A Broad View of Flooding in the Carolinas
The National Weather Service office in Raleigh offered a preliminary estimate that nearly 8 trillion gallons of rain fell on #NorthCarolina
from Sept 13 to 17, 2018. That led to catastrophic #flooding
across many parts of the state.
Before and after #HurricaneFlorence
swept through the Carolinas, the Operational Land Imager (OLI) on the #Landsat8
satellite observed several residential areas and major rivers. The image pair above shows the Trent River on July 14, 2017, and September 19, 2018. These false-color images use a combination of visible and infrared light (OLI bands 6-5-4) to make it easier to distinguish between flood waters and land.
reached an all-time high of 29 feet (8.8 meters) on September 17, more than twice the #flood
stage (the height at which the river will overflow and cause damage). Water levels decreased to 24 feet (7.3 meters) by September 20, but many homes, public buildings, and roads leading to the town of Trenton are full of standing water.
The Trent was one of 16 rivers that reached major flood stage in North Carolina on September 18. The majority of the rivers have started to subside but still remain in major flooding stage.
The National Weather Service reports a few rivers are still rising.
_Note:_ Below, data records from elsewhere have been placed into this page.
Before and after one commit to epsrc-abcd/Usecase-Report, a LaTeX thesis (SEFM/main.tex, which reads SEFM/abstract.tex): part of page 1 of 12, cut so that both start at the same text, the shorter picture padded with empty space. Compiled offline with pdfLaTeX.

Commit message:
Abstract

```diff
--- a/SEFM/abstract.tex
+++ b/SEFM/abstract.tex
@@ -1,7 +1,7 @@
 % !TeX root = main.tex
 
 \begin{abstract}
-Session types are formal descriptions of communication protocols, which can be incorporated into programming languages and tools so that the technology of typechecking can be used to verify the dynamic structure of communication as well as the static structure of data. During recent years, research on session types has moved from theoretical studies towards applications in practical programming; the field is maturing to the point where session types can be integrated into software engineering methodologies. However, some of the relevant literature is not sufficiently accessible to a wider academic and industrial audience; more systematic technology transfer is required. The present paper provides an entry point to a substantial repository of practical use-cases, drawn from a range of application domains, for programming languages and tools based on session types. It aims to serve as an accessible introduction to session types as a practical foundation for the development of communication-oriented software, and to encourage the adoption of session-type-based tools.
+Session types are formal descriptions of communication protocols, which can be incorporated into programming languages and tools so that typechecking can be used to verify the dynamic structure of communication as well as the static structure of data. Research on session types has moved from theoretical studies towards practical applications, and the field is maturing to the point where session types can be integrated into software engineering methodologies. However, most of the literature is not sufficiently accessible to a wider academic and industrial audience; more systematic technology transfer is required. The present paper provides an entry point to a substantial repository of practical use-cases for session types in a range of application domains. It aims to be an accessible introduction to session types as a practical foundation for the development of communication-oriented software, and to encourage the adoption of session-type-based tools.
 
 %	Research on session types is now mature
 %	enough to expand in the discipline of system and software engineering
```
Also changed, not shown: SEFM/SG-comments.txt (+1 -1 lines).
The #NeuseRiver
at Kinston and a portion of the #CapeFear
River were projected to rise an additional foot by September 22.
Read more: https://go.nasa.gov/2OFKKqb